The sport of In-Line Hockey has its origins in the USA where children played a crude form of the game in the street and parking lots. The sport quickly spread to other countries and is now played extensively in Europe, North America, South America, Asia, and Australasia.
Senior World Championships are now held annually. These events usually take place in the Northern Hemisphere and have been hosted in the USA and Europe.
New Zealand first qualified for a place in the World Championships at the Asia/Pacific Qualification Tournament in 1999. Since this time New Zealand has been the recipient of the World Championships "Fair Play" Award, placed third in Division 1 in 2002 and placed second in Division 1 in 2007.
In 1999, New Zealand sent their Senior Women and Youth ( Under 17) teams to the Can Am Cup, held in Kitchener, Ontario. Both teams competed with distinction.
In 2005 New Zealand sent their 18 & Under team to the 18U World Championships in New Orleans, the team placed third after the USA and Canada. In 2010 the 18U team attended the AAU Junior Olympics in Los Angeles and placed second in the international division.
In 2008 New Zealand sent their 18U Junior Women to World Championships in Philadelphia and received the gold medal. In 2010 the 18U Junior Women attended the AAU Junior Olympics in Los Angeles and placed second at the 18U Junior Women World Championships.
New Zealand and Australia host Oceania Inline Hockey Championships in alternate years, initially this event was held over a two-year cycle and with the inaugural year being 1996. Since 2000 the event has been held annually with teams competing in a 5-game series and the overall points winner being awarded with the Tasman Tasman trophy.
In 1996, New Zealand also hosted three USA based teams at the Oceania Championships in the 16U, 18U and Senior Men's divisions and in 2002 Singapore attended Oceania Championships sending a Senior Men's team.
There are two world governing bodies Federation International Roller Skating (FIRS) and International Ice Hockey Federation (IIHF). The existence (and rivalry) of two world bodies continues to hamper the development of in-line hockey globally.
The New Zealand Inline Hockey Association was incorporated in July 1995 and is affiliated to the New Zealand Ice Hockey Association (NZIHF) and the New Zealand Federation of Roller Sports (NZFRS). Sport and Recreation (SPARC) currently recognises the NZFRS as the National Sports Body responsible for all roller sports in New Zealand.
By the end of 1995 NZIHA had 11 member clubs and by the end of October 2002 there were 40 member clubs with a membership of over 3000 registered members.
In 1998 the NZIHA, in association with SFRITO trained 42 coaches and by the end of 1999 sixty referees were trained with the assistance of to international referees from Australia.
A National Referee Committee was formed in 2000 followed by a National Coaching Committee in 2001. The NZIHA organised the first Level 3 Referee Qualification Course in Australia in 2001.
A Skills Development programme was introduced in 2001 to assist club coaches with grassroots development and a Level 1 Inline Hockey Coaching programme was initiated.
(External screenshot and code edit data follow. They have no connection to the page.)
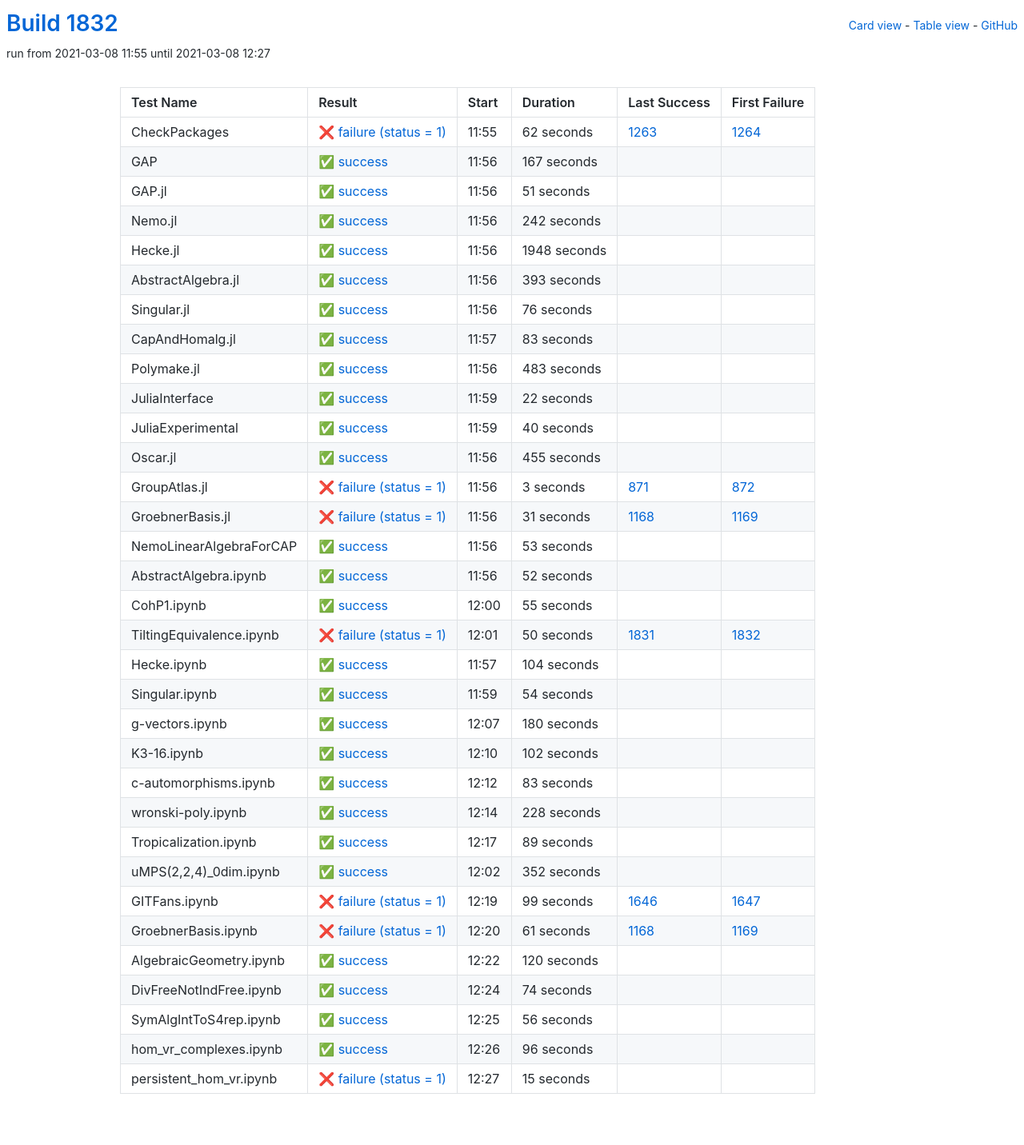
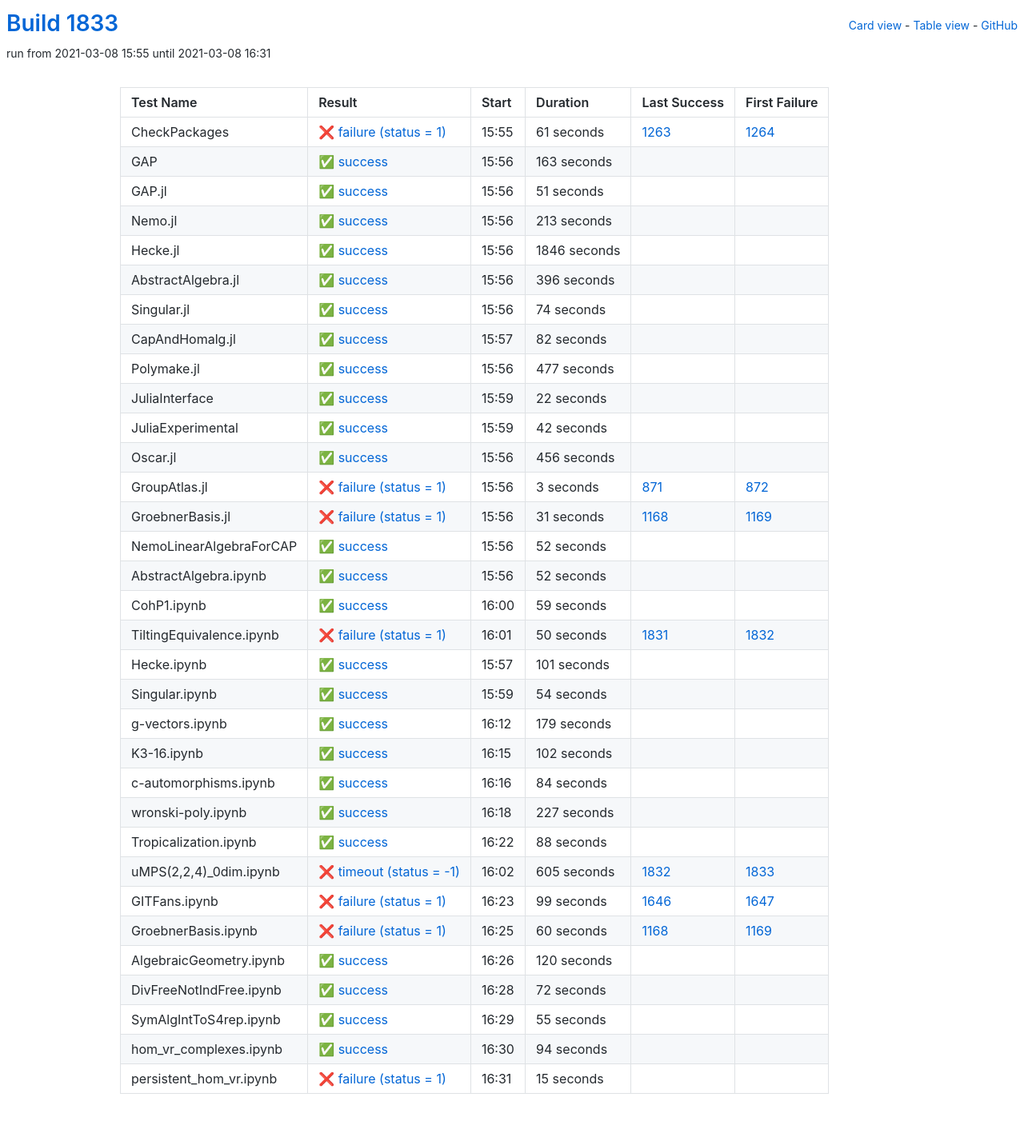
Before and after one commit to oscar-system/oscar-ci-status-stable, a Jekyll site: the page built from table.html, in a window 1280 px wide. Shown: the whole page at 80% size. Built offline with Jekyll 4.4.1, drawn with Linux system fonts in a browser that asks for light colours.

Commit message:
Build #1833

```diff
--- a/_data/ci.yml
+++ b/_data/ci.yml
@@ -1,6 +1,6 @@
 ---
-build: 1832
-build_url: https://oscarci.mathematik.uni-kl.de/job/oscar-stable/1832/
+build: 1833
+build_url: https://oscarci.mathematik.uni-kl.de/job/oscar-stable/1833/
 job: oscar-stable
 organization: oscar-system
 repo: oscar-ci-status-stable
@@ -8,32 +8,32 @@ repourl: https://github.com/oscar-system/oscar-ci-status-stable
 tests:
 - name: CheckPackages
   id: checkpackages
-  log: https://oscarci.mathematik.uni-kl.de/job/oscar-stable/1832/artifact/logs/build-1832/CheckPackages.log
-  start: 2021-03-08 11:55
+  log: https://oscarci.mathematik.uni-kl.de/job/oscar-stable/1833/artifact/logs/build-1833/CheckPackages.log
+  start: 2021-03-08 15:55
   success: false
   exitcode: 1
   status: failure
-  duration: 62
+  duration: 61
   last_success: 1263
   last_success_url: https://oscarci.mathematik.uni-kl.de/job/oscar-stable/1263/
   first_failure: 1264
   first_failure_url: https://oscarci.mathematik.uni-kl.de/job/oscar-stable/1264/
 - name: GAP
   id: gap
-  log: https://oscarci.mathematik.uni-kl.de/job/oscar-stable/1832/artifact/logs/build-1832/GAP.log
-  start: 2021-03-08 11:56
+  log: https://oscarci.mathematik.uni-kl.de/job/oscar-stable/1833/artifact/logs/build-1833/GAP.log
+  start: 2021-03-08 15:56
   success: true
   exitcode: 0
   status: success
-  duration: 167
+  duration: 163
   last_success: false
   last_success_url:
   first_failure: false
   first_failure_url:
 - name: GAP.jl
   id: gap-jl
-  log: https://oscarci.mathematik.uni-kl.de/job/oscar-stable/1832/artifact/logs/build-1832/GAP.jl.log
-  start: 2021-03-08 11:56
+  log: https://oscarci.mathematik.uni-kl.de/job/oscar-stable/1833/artifact/logs/build-1833/GAP.jl.log
+  start: 2021-03-08 15:56
   success: true
   exitcode: 0
   status: success
@@ -44,80 +44,80 @@ tests:
   first_failure_url:
 - name: Nemo.jl
   id: nemo-jl
-  log: https://oscarci.mathematik.uni-kl.de/job/oscar-stable/1832/artifact/logs/build-1832/Nemo.jl.log
-  start: 2021-03-08 11:56
+  log: https://oscarci.mathematik.uni-kl.de/job/oscar-stable/1833/artifact/logs/build-1833/Nemo.jl.log
+  start: 2021-03-08 15:56
   success: true
   exitcode: 0
   status: success
-  duration: 242
+  duration: 213
   last_success: false
   last_success_url:
   first_failure: false
   first_failure_url:
 - name: Hecke.jl
   id: hecke-jl
-  log: https://oscarci.mathematik.uni-kl.de/job/oscar-stable/1832/artifact/logs/build-1832/Hecke.jl.log
-  start: 2021-03-08 11:56
+  log: https://oscarci.mathematik.uni-kl.de/job/oscar-stable/1833/artifact/logs/build-1833/Hecke.jl.log
+  start: 2021-03-08 15:56
   success: true
   exitcode: 0
   status: success
-  duration: 1948
+  duration: 1846
   last_success: false
   last_success_url:
   first_failure: false
   first_failure_url:
 - name: AbstractAlgebra.jl
   id: abstractalgebra-jl
-  log: https://oscarci.mathematik.uni-kl.de/job/oscar-stable/1832/artifact/logs/build-1832/AbstractAlgebra.jl.log
-  start: 2021-03-08 11:56
+  log: https://oscarci.mathematik.uni-kl.de/job/oscar-stable/1833/artifact/logs/build-1833/AbstractAlgebra.jl.log
+  start: 2021-03-08 15:56
   success: true
   exitcode: 0
   status: success
-  duration: 393
+  duration: 396
   last_success: false
   last_success_url:
   first_failure: false
   first_failure_url:
 - name: Singular.jl
   id: singular-jl
-  log: https://oscarci.mathematik.uni-kl.de/job/oscar-stable/1832/artifact/logs/build-1832/Singular.jl.log
-  start: 2021-03-08 11:56
+  log: https://oscarci.mathematik.uni-kl.de/job/oscar-stable/1833/artifact/logs/build-1833/Singular.jl.log
+  start: 2021-03-08 15:56
   success: true
   exitcode: 0
   status: success
-  duration: 76
+  duration: 74
   last_success: false
   last_success_url:
   first_failure: false
   first_failure_url:
 - name: CapAndHomalg.jl
   id: capandhomalg-jl
-  log: https://oscarci.mathematik.uni-kl.de/job/oscar-stable/1832/artifact/logs/build-1832/CapAndHomalg.jl.log
-  start: 2021-03-08 11:57
+  log: https://oscarci.mathematik.uni-kl.de/job/oscar-stable/1833/artifact/logs/build-1833/CapAndHomalg.jl.log
+  start: 2021-03-08 15:57
   success: true
   exitcode: 0
   status: success
-  duration: 83
+  duration: 82
   last_success: false
   last_success_url:
   first_failure: false
   first_failure_url:
 - name: Polymake.jl
   id: polymake-jl
-  log: https://oscarci.mathematik.uni-kl.de/job/oscar-stable/1832/artifact/logs/build-1832/Polymake.jl.log
-  start: 2021-03-08 11:56
+  log: https://oscarci.mathematik.uni-kl.de/job/oscar-stable/1833/artifact/logs/build-1833/Polymake.jl.log
+  start: 2021-03-08 15:56
   success: true
   exitcode: 0
   status: success
-  duration: 483
+  duration: 477
   last_success: false
   last_success_url:
   first_failure: false
   first_failure_url:
 - name: JuliaInterface
   id: juliainterface
-  log: https://oscarci.mathematik.uni-kl.de/job/oscar-stable/1832/artifact/logs/build-1832/JuliaInterface.log
-  start: 2021-03-08 11:59
+  log: https://oscarci.mathematik.uni-kl.de/job/oscar-stable/1833/artifact/logs/build-1833/JuliaInterface.log
+  start: 2021-03-08 15:59
   success: true
   exitcode: 0
   status: success
@@ -128,32 +128,32 @@ tests:
   first_failure_url:
 - name: JuliaExperimental
   id: juliaexperimental
-  log: https://oscarci.mathematik.uni-kl.de/job/oscar-stable/1832/artifact/logs/build-1832/JuliaExperimental.log
-  start: 2021-03-08 11:59
+  log: https://oscarci.mathematik.uni-kl.de/job/oscar-stable/1833/artifact/logs/build-1833/JuliaExperimental.log
+  start: 2021-03-08 15:59
   success: true
   exitcode: 0
   status: success
-  duration: 40
+  duration: 42
   last_success: false
   last_success_url:
   first_failure: false
   first_failure_url:
 - name: Oscar.jl
   id: oscar-jl
-  log: https://oscarci.mathematik.uni-kl.de/job/oscar-stable/1832/artifact/logs/build-1832/Oscar.jl.log
-  start: 2021-03-08 11:56
+  log: https://oscarci.mathematik.uni-kl.de/job/oscar-stable/1833/artifact/logs/build-1833/Oscar.jl.log
+  start: 2021-03-08 15:56
   success: true
   exitcode: 0
   status: success
-  duration: 455
+  duration: 456
   last_success: false
   last_success_url:
   first_failure: false
   first_failure_url:
 - name: GroupAtlas.jl
   id: groupatlas-jl
-  log: https://oscarci.mathematik.uni-kl.de/job/oscar-stable/1832/artifact/logs/build-1832/GroupAtlas.jl.log
-  start: 2021-03-08 11:56
+  log: https://oscarci.mathematik.uni-kl.de/job/oscar-stable/1833/artifact/logs/build-1833/GroupAtlas.jl.log
+  start: 2021-03-08 15:56
   success: false
   exitcode: 1
   status: failure
@@ -164,8 +164,8 @@ tests:
   first_failure_url: https://oscarci.mathematik.uni-kl.de/job/oscar-stable/872/
 - name: GroebnerBasis.jl
   id: groebnerbasis-jl
-  log: https://oscarci.mathematik.uni-kl.de/job/oscar-stable/1832/artifact/logs/build-1832/GroebnerBasis.jl.log
-  start: 2021-03-08 11:56
+  log: https://oscarci.mathematik.uni-kl.de/job/oscar-stable/1833/artifact/logs/build-1833/GroebnerBasis.jl.log
+  start: 2021-03-08 15:56
   success: false
   exitcode: 1
   status: failure
@@ -176,20 +176,20 @@ tests:
   first_failure_url: https://oscarci.mathematik.uni-kl.de/job/oscar-stable/1169/
 - name: NemoLinearAlgebraForCAP
   id: nemolinearalgebraforcap
-  log: https://oscarci.mathematik.uni-kl.de/job/oscar-stable/1832/artifact/logs/build-1832/NemoLinearAlgebraForCAP.log
-  start: 2021-03-08 11:56
+  log: https://oscarci.mathematik.uni-kl.de/job/oscar-stable/1833/artifact/logs/build-1833/NemoLinearAlgebraForCAP.log
+  start: 2021-03-08 15:56
   success: true
   exitcode: 0
   status: success
-  duration: 53
+  duration: 52
   last_success: false
   last_success_url:
   first_failure: false
   first_failure_url:
 - name: AbstractAlgebra.ipynb
   id: abstractalgebra-ipynb
-  log: https://oscarci.mathematik.uni-kl.de/job/oscar-stable/1832/artifact/logs/build-1832/AbstractAlgebra.ipynb.log
-  start: 2021-03-08 11:56
+  log: https://oscarci.mathematik.uni-kl.de/job/oscar-stable/1833/artifact/logs/build-1833/AbstractAlgebra.ipynb.log
+  start: 2021-03-08 15:56
   success: true
   exitcode: 0
   status: success
@@ -200,20 +200,20 @@ tests:
   first_failure_url:
 - name: CohP1.ipynb
   id: cohp1-ipynb
-  log: https://oscarci.mathematik.uni-kl.de/job/oscar-stable/1832/artifact/logs/build-1832/CohP1.ipynb.log
-  start: 2021-03-08 12:00
+  log: https://oscarci.mathematik.uni-kl.de/job/oscar-stable/1833/artifact/logs/build-1833/CohP1.ipynb.log
+  start: 2021-03-08 16:00
   success: true
   exitcode: 0
   status: success
-  duration: 55
+  duration: 59
   last_success: false
   last_success_url:
   first_failure: false
   first_failure_url:
 - name: TiltingEquivalence.ipynb
   id: tiltingequivalence-ipynb
-  log: https://oscarci.mathematik.uni-kl.de/job/oscar-stable/1832/artifact/logs/build-1832/TiltingEquivalence.ipynb.log
-  start: 2021-03-08 12:01
+  log: https://oscarci.mathematik.uni-kl.de/job/oscar-stable/1833/artifact/logs/build-1833/TiltingEquivalence.ipynb.log
+  start: 2021-03-08 16:01
   success: false
   exitcode: 1
   status: failure
@@ -224,20 +224,20 @@ tests:
   first_failure_url: https://oscarci.mathematik.uni-kl.de/job/oscar-stable/1832/
 - name: Hecke.ipynb
   id: hecke-ipynb
-  log: https://oscarci.mathematik.uni-kl.de/job/oscar-stable/1832/artifact/logs/build-1832/Hecke.ipynb.log
-  start: 2021-03-08 11:57
+  log: https://oscarci.mathematik.uni-kl.de/job/oscar-stable/1833/artifact/logs/build-1833/Hecke.ipynb.log
+  start: 2021-03-08 15:57
   success: true
   exitcode: 0
   status: success
-  duration: 104
+  duration: 101
   last_success: false
   last_success_url:
   first_failure: false
   first_failure_url:
 - name: Singular.ipynb
   id: singular-ipynb
-  log: https://oscarci.mathematik.uni-kl.de/job/oscar-stable/1832/artifact/logs/build-1832/Singular.ipynb.log
-  start: 2021-03-08 11:59
+  log: https://oscarci.mathematik.uni-kl.de/job/oscar-stable/1833/artifact/logs/build-1833/Singular.ipynb.log
+  start: 2021-03-08 15:59
   success: true
   exitcode: 0
   status: success
@@ -248,20 +248,20 @@ tests:
   first_failure_url:
 - name: g-vectors.ipynb
   id: g-vectors-ipynb
-  log: https://oscarci.mathematik.uni-kl.de/job/oscar-stable/1832/artifact/logs/build-1832/g-vectors.ipynb.log
-  start: 2021-03-08 12:07
+  log: https://oscarci.mathematik.uni-kl.de/job/oscar-stable/1833/artifact/logs/build-1833/g-vectors.ipynb.log
+  start: 2021-03-08 16:12
   success: true
   exitcode: 0
   status: success
-  duration: 180
+  duration: 179
   last_success: false
   last_success_url:
   first_failure: false
   first_failure_url:
 - name: K3-16.ipynb
   id: k3-16-ipynb
-  log: https://oscarci.mathematik.uni-kl.de/job/oscar-stable/1832/artifact/logs/build-1832/K3-16.ipynb.log
-  start: 2021-03-08 12:10
+  log: https://oscarci.mathematik.uni-kl.de/job/oscar-stable/1833/artifact/logs/build-1833/K3-16.ipynb.log
+  start: 2021-03-08 16:15
   success: true
   exitcode: 0
   status: success
@@ -272,56 +272,56 @@ tests:
   first_failure_url:
 - name: c-automorphisms.ipynb
   id: c-automorphisms-ipynb
-  log: https://oscarci.mathematik.uni-kl.de/job/oscar-stable/1832/artifact/logs/build-1832/c-automorphisms.ipynb.log
-  start: 2021-03-08 12:12
+  log: https://oscarci.mathematik.uni-kl.de/job/oscar-stable/1833/artifact/logs/build-1833/c-automorphisms.ipynb.log
+  start: 2021-03-08 16:16
   success: true
   exitcode: 0
   status: success
-  duration: 83
+  duration: 84
   last_success: false
   last_success_url:
   first_failure: false
   first_failure_url:
 - name: wronski-poly.ipynb
   id: wronski-poly-ipynb
-  log: https://oscarci.mathematik.uni-kl.de/job/oscar-stable/1832/artifact/logs/build-1832/wronski-poly.ipynb.log
-  start: 2021-03-08 12:14
+  log: https://oscarci.mathematik.uni-kl.de/job/oscar-stable/1833/artifact/logs/build-1833/wronski-poly.ipynb.log
+  start: 2021-03-08 16:18
   success: true
   exitcode: 0
   status: success
-  duration: 228
+  duration: 227
   last_success: false
   last_success_url:
   first_failure: false
   first_failure_url:
 - name: Tropicalization.ipynb
   id: tropicalization-ipynb
-  log: https://oscarci.mathematik.uni-kl.de/job/oscar-stable/1832/artifact/logs/build-1832/Tropicalization.ipynb.log
-  start: 2021-03-08 12:17
+  log: https://oscarci.mathematik.uni-kl.de/job/oscar-stable/1833/artifact/logs/build-1833/Tropicalization.ipynb.log
+  start: 2021-03-08 16:22
   success: true
   exitcode: 0
   status: success
-  duration: 89
+  duration: 88
   last_success: false
   last_success_url:
   first_failure: false
   first_failure_url:
 - name: uMPS(2,2,4)_0dim.ipynb
   id: umps-2-2-4-0dim-ipynb
-  log: https://oscarci.mathematik.uni-kl.de/job/oscar-stable/1832/artifact/logs/build-1832/uMPS-2-2-4-_0dim.ipynb.log
-  start: 2021-03-08 12:02
-  success: true
-  exitcode: 0
-  status: success
-  duration: 352
-  last_success: false
-  last_success_url:
-  first_failure: false
-  first_failure_url:
+  log: https://oscarci.mathematik.uni-kl.de/job/oscar-stable/1833/artifact/logs/build-1833/uMPS-2-2-4-_0dim.ipynb.log
+  start: 2021-03-08 16:02
+  success: false
+  exitcode: -1
+  status: timeout
+  duration: 605
+  last_success: 1832
+  last_success_url: https://oscarci.mathematik.uni-kl.de/job/oscar-stable/1832/
+  first_failure: 1833
+  first_failure_url: https://oscarci.mathematik.uni-kl.de/job/oscar-stable/1833/
 - name: GITFans.ipynb
   id: gitfans-ipynb
-  log: https://oscarci.mathematik.uni-kl.de/job/oscar-stable/1832/artifact/logs/build-1832/GITFans.ipynb.log
-  start: 2021-03-08 12:19
+  log: https://oscarci.mathematik.uni-kl.de/job/oscar-stable/1833/artifact/logs/build-1833/GITFans.ipynb.log
+  start: 2021-03-08 16:23
   success: false
   exitcode: 1
   status: failure
@@ -332,20 +332,20 @@ tests:
   first_failure_url: https://oscarci.mathematik.uni-kl.de/job/oscar-stable/1647/
 - name: GroebnerBasis.ipynb
   id: groebnerbasis-ipynb
-  log: https://oscarci.mathematik.uni-kl.de/job/oscar-stable/1832/artifact/logs/build-1832/GroebnerBasis.ipynb.log
-  start: 2021-03-08 12:20
+  log: https://oscarci.mathematik.uni-kl.de/job/oscar-stable/1833/artifact/logs/build-1833/GroebnerBasis.ipynb.log
+  start: 2021-03-08 16:25
   success: false
   exitcode: 1
   status: failure
-  duration: 61
+  duration: 60
   last_success: 1168
   last_success_url: https://oscarci.mathematik.uni-kl.de/job/oscar-stable/1168/
   first_failure: 1169
   first_failure_url: https://oscarci.mathematik.uni-kl.de/job/oscar-stable/1169/
 - name: AlgebraicGeometry.ipynb
   id: algebraicgeometry-ipynb
-  log: https://oscarci.mathematik.uni-kl.de/job/oscar-stable/1832/artifact/logs/build-1832/AlgebraicGeometry.ipynb.log
-  start: 2021-03-08 12:22
+  log: https://oscarci.mathematik.uni-kl.de/job/oscar-stable/1833/artifact/logs/build-1833/AlgebraicGeometry.ipynb.log
+  start: 2021-03-08 16:26
   success: true
   exitcode: 0
   status: success
@@ -356,44 +356,44 @@ tests:
   first_failure_url:
 - name: DivFreeNotIndFree.ipynb
   id: divfreenotindfree-ipynb
-  log: https://oscarci.mathematik.uni-kl.de/job/oscar-stable/1832/artifact/logs/build-1832/DivFreeNotIndFree.ipynb.log
-  start: 2021-03-08 12:24
+  log: https://oscarci.mathematik.uni-kl.de/job/oscar-stable/1833/artifact/logs/build-1833/DivFreeNotIndFree.ipynb.log
+  start: 2021-03-08 16:28
   success: true
   exitcode: 0
   status: success
-  duration: 74
+  duration: 72
   last_success: false
   last_success_url:
   first_failure: false
   first_failure_url:
 - name: SymAlgIntToS4rep.ipynb
   id: symalginttos4rep-ipynb
-  log: https://oscarci.mathematik.uni-kl.de/job/oscar-stable/1832/artifact/logs/build-1832/SymAlgIntToS4rep.ipynb.log
-  start: 2021-03-08 12:25
+  log: https://oscarci.mathematik.uni-kl.de/job/oscar-stable/1833/artifact/logs/build-1833/SymAlgIntToS4rep.ipynb.log
+  start: 2021-03-08 16:29
   success: true
   exitcode: 0
   status: success
-  duration: 56
+  duration: 55
   last_success: false
   last_success_url:
   first_failure: false
   first_failure_url:
 - name: hom_vr_complexes.ipynb
   id: hom-vr-complexes-ipynb
-  log: https://oscarci.mathematik.uni-kl.de/job/oscar-stable/1832/artifact/logs/build-1832/hom_vr_complexes.ipynb.log
-  start: 2021-03-08 12:26
+  log: https://oscarci.mathematik.uni-kl.de/job/oscar-stable/1833/artifact/logs/build-1833/hom_vr_complexes.ipynb.log
+  start: 2021-03-08 16:30
   success: true
   exitcode: 0
   status: success
-  duration: 96
+  duration: 94
   last_success: false
   last_success_url:
   first_failure: false
   first_failure_url:
 - name: persistent_hom_vr.ipynb
   id: persistent-hom-vr-ipynb
-  log: https://oscarci.mathematik.uni-kl.de/job/oscar-stable/1832/artifact/logs/build-1832/persistent_hom_vr.ipynb.log
-  start: 2021-03-08 12:27
+  log: https://oscarci.mathematik.uni-kl.de/job/oscar-stable/1833/artifact/logs/build-1833/persistent_hom_vr.ipynb.log
+  start: 2021-03-08 16:31
   success: false
   exitcode: 1
   status: failure
```
Also changed, not shown: README.md.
NZIHA has maintained channels of communication with individual members and with member clubs by way of a comprehensive "Information kit" which has developed into an annual "Club Handbook" prepared at the beginning of each season. In addition a quarterly magazine, "HockeyLine" was posted to all members. With the advent of electronic communication this had been super-seeded with a monthly e-bulletin emailed to each registered member.
The New Zealand Inline Hockey Association hosts two "pinnacle" championship events for its membership annually. These are:
New Zealand National Club Championships (commenced 1996)
This event is held in the September school holidays and hosts the top two teams in each division from each region in an event taking up to nine days to complete. Approximately 150 games are played during the event catering for a maximum of 64 teams.
New Zealand Inter Regional Championships (commenced 1997)
This event is held over Labour Weekend in October annually. Each of the four regions selects a representative team in each grade competed from the players across clubs within their region. Forty games are played over the 3-day weekend with the winning region being presented with the NZ Regional Trophy. Currently each region takes a turn to host this event in a venue within their own region.
In addition New Zealand and Australia host Oceania Inline Hockey Championships in alternate years.